“The pictures I lusted after were colour reproductions of European masterpieces. From them I learned early on to mispronounce the names of Giorgione, Mantegna, Botticelli, Ghirlandaio, and Caravaggio… Even as a ten-year-old I was able to tell Hans Baldung, called Grien, from Mattias Grunewald; Frans Hals from Rembrandt; and Filppp Lippi from Cimabue—all at first glance.”

What this 10-year-old boy—and later 12- and 14- and 18-year-old boy—could not do with equal skill was develop an ethical conscience. During the same years that he craved European masterpieces he also enthusiastically joined the SS, ignored the uncle and classmates who were killed or sent to the camps, and fought not uncertainly as a Nazi in WWII. The boy with the inordinate love of masterpieces is Günter Grass, and the memoir, Peeling the Onion, is about his quick study of art, and about the much longer amount of time it took him to get around to learning moral principles. Reading Grass’s memoir, this is what repeatedly startled and shook me (and appears to shake him now): how his aesthetics lapped his ethics again and again until some years after WWII’s end. One scene, after the war, when Grass comes across a show of Klee’s paintings and wonders a bit blithely about them, particularly stunned me. Klee’s work, of course, had been banned and derided by the Nazis, while Klee himself had been fired from his professorship in Düsseldorf and with his family had to flee to Switzerland. This, while Grass, the young veteran, wonders idly, a few years later, about the artistic value of Klee’s work.

But I shouldn’t have been so surprised by Grass’s precociously advanced aesthetics and lack of moral distinction, not in a country that had famously (maybe apocryphally) sent out its boy soldiers with Goethe and Nietzsche in their backpacks. That Kimmelman’s article concerns this same country makes his surprise at its cultural limitations somewhat, well, surprising (which is not to say that the limits of culture only makes itself known in the West; look at Iran’s love affair with poetry and its rich artistic tradition, or China’s, or anywhere, really). More interesting, to me, is Kimmelman’s discussion of the hate crime itself, and the anti-Muslim xenophobia that currently grips much of Europe. The mass immigration of Muslims to Europe in the past few decades, and the racism that often greets them, has been well-documented, not least by the Times itself. A recent book review of Christopher Caldwell’s Reflections on the Revolution in Europe: Immigration, Islam, and the West explored this wave of immigration, focusing on the ways in which Muslim immigrants have chosen not to integrate into European society—which sounds very close to offering an “excuse” for the backlash that has met them. If not xenophobic itself, the book appears to veer worryingly close, yet the Times notes this and still gives it a pretty measured review.

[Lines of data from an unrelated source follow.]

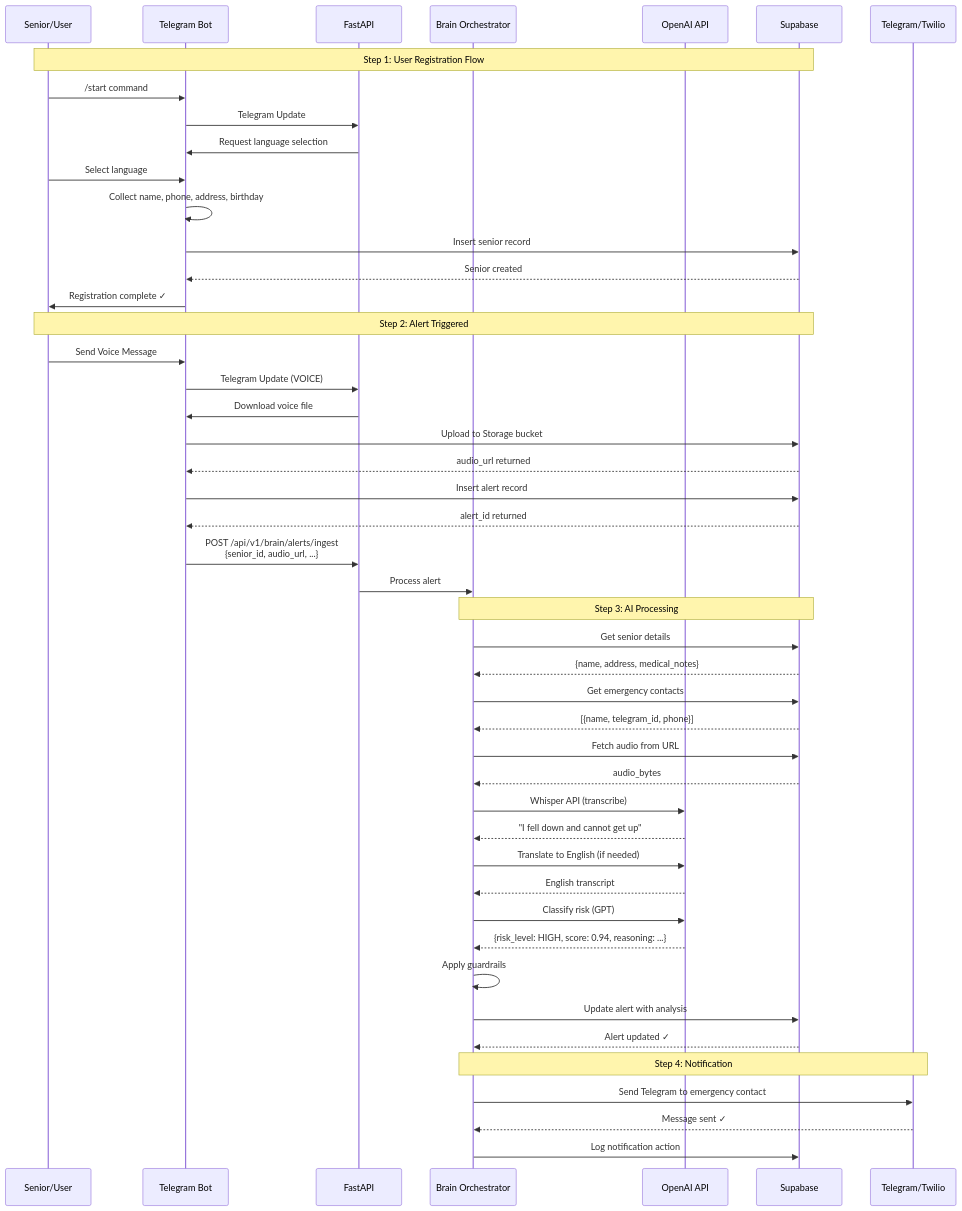
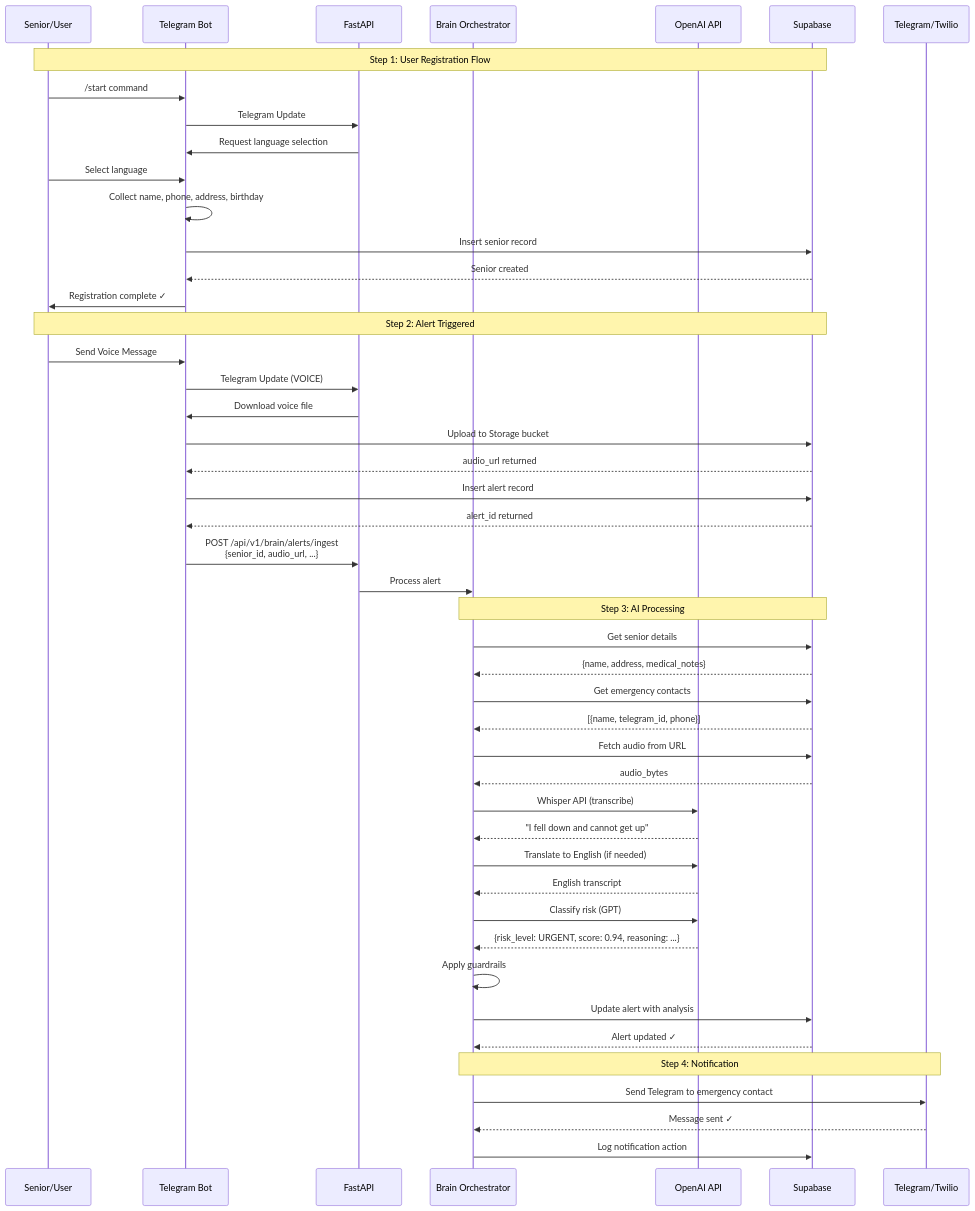
Before and after one commit to brucewzj99/PersonalAlertPlus: the second of 8 diagrams in flowchart.md, drawn with Mermaid. The commit also changed other lines of this file and 11 other files, not shown here.

````diff
--- a/flowchart.md
+++ b/flowchart.md
@@ -118,57 +119,57 @@
 ```mermaid
 sequenceDiagram
     participant User as Senior/User
     participant TB as Telegram Bot
     participant API as FastAPI
     participant Brain as Brain Orchestrator
     participant AI as OpenAI API
     participant DB as Supabase
     participant Notif as Telegram/Twilio
 
     Note over User,DB: Step 1: User Registration Flow
     User->>TB: /start command
     TB->>API: Telegram Update
     API->>TB: Request language selection
     User->>TB: Select language
     TB->>TB: Collect name, phone, address, birthday
     TB->>DB: Insert senior record
     DB-->>TB: Senior created
     TB->>User: Registration complete ✓
 
     Note over User,DB: Step 2: Alert Triggered
     User->>TB: Send Voice Message
     TB->>API: Telegram Update (VOICE)
     API->>TB: Download voice file
     TB->>DB: Upload to Storage bucket
     DB-->>TB: audio_url returned
     TB->>DB: Insert alert record
     DB-->>TB: alert_id returned
     TB->>API: POST /api/v1/brain/alerts/ingest<br/>{senior_id, audio_url, ...}
     API->>Brain: Process alert
 
     Note over Brain,DB: Step 3: AI Processing
     Brain->>DB: Get senior details
     DB-->>Brain: {name, address, medical_notes}
     Brain->>DB: Get emergency contacts
     DB-->>Brain: [{name, telegram_id, phone}]
     Brain->>DB: Fetch audio from URL
     DB-->>Brain: audio_bytes
     
     Brain->>AI: Whisper API (transcribe)
     AI-->>Brain: "I fell down and cannot get up"
     
     Brain->>AI: Translate to English (if needed)
     AI-->>Brain: English transcript
     
     Brain->>AI: Classify risk (GPT)
-    AI-->>Brain: {risk_level: HIGH, score: 0.94, reasoning: ...}
+    AI-->>Brain: {risk_level: URGENT, score: 0.94, reasoning: ...}
     
     Brain->>Brain: Apply guardrails
     Brain->>DB: Update alert with analysis
     DB-->>Brain: Alert updated ✓
 
     Note over Brain,Notif: Step 4: Notification
     Brain->>Notif: Send Telegram to emergency contact
     Notif-->>Brain: Message sent ✓
     Brain->>DB: Log notification action
 ```
````
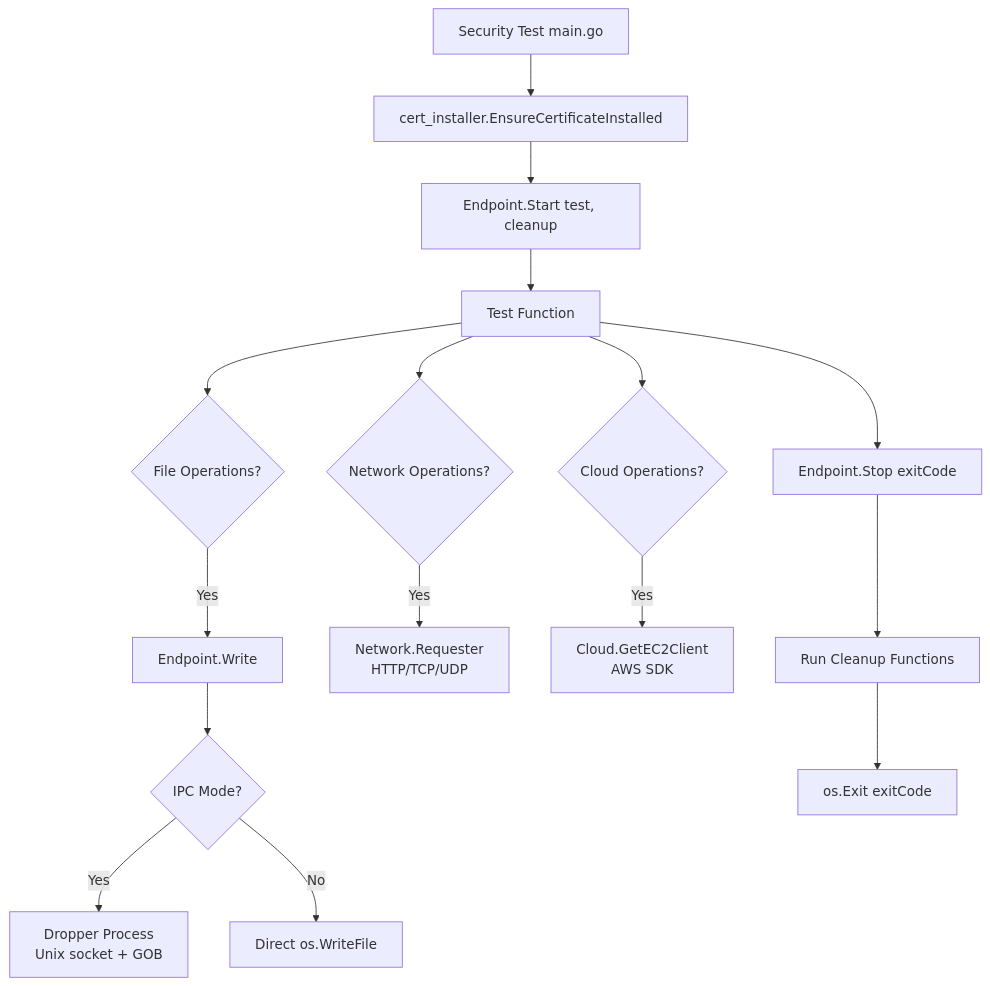
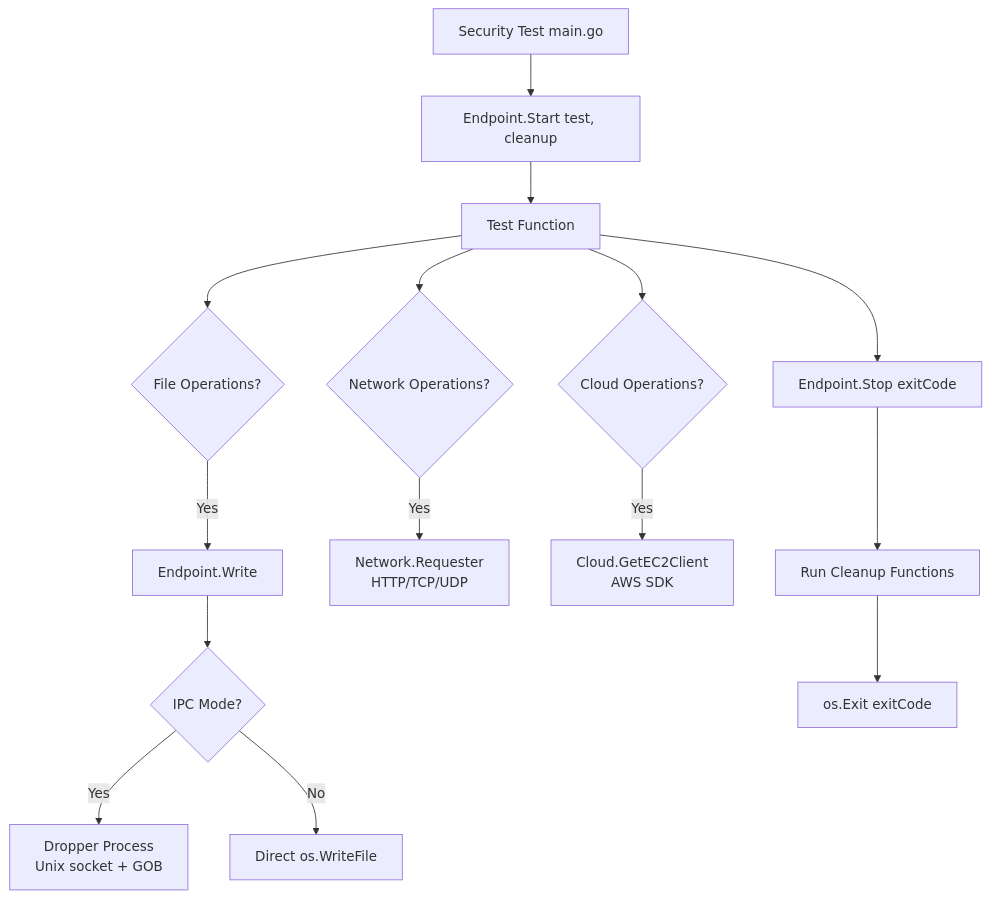
The diagram in wiki/docs/developer-guide/test-library.md (projectachilles/ProjectAchilles), drawn with Mermaid before and after one commit. The commit also changed other lines of this file and 19 other files, not shown here.

````diff
--- a/wiki/docs/developer-guide/test-library.md
+++ b/wiki/docs/developer-guide/test-library.md
@@ -201,18 +192,17 @@
 ```mermaid
 graph TD
-    A[Security Test main.go] --> B[cert_installer.EnsureCertificateInstalled]
-    B --> C[Endpoint.Start test, cleanup]
+    A[Security Test main.go] --> C[Endpoint.Start test, cleanup]
     C --> D[Test Function]
     D --> E{File Operations?}
     E -->|Yes| F[Endpoint.Write]
     F --> G{IPC Mode?}
     G -->|Yes| H[Dropper Process<br/>Unix socket + GOB]
     G -->|No| I[Direct os.WriteFile]
     D --> J{Network Operations?}
     J -->|Yes| K[Network.Requester<br/>HTTP/TCP/UDP]
     D --> L{Cloud Operations?}
     L -->|Yes| M[Cloud.GetEC2Client<br/>AWS SDK]
     D --> N[Endpoint.Stop exitCode]
     N --> O[Run Cleanup Functions]
     O --> P[os.Exit exitCode]
 ```
````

In any case, Kimmelman’s own conclusion at culture’s apparent lack of superhero ardor for saving us from ourselves, is this: “…while the arts won’t save us, we should save them anyway. Because the enemies of civilized society are always just outside the door.” This sounds like a war of manners. But what if those enemies, just outside the door, come armed with Bach and Mozart and Caravaggio and Goethe? To that end, what if the enemy is the great Austrian writer Peter Handke and he is defending the genocidal leader Slobodan Milosevic? As a friend put it, what if the Russian-born German man who killed the Egyptian woman had some Pushkin in his backpack, and was a devoted patron of the Hermitage, what then? That art is necessary and should be “saved” seems to me an obvious point. The more perplexing question to ask is what determines a “civilized society”? Artistic greatness or democratic inclusiveness? What is their relationship? As years of colonization has taught us, one culture’s civilization can be another culture’s ruin. As the recent murder in Dresden teaches us, one’s own civilization may not save you either.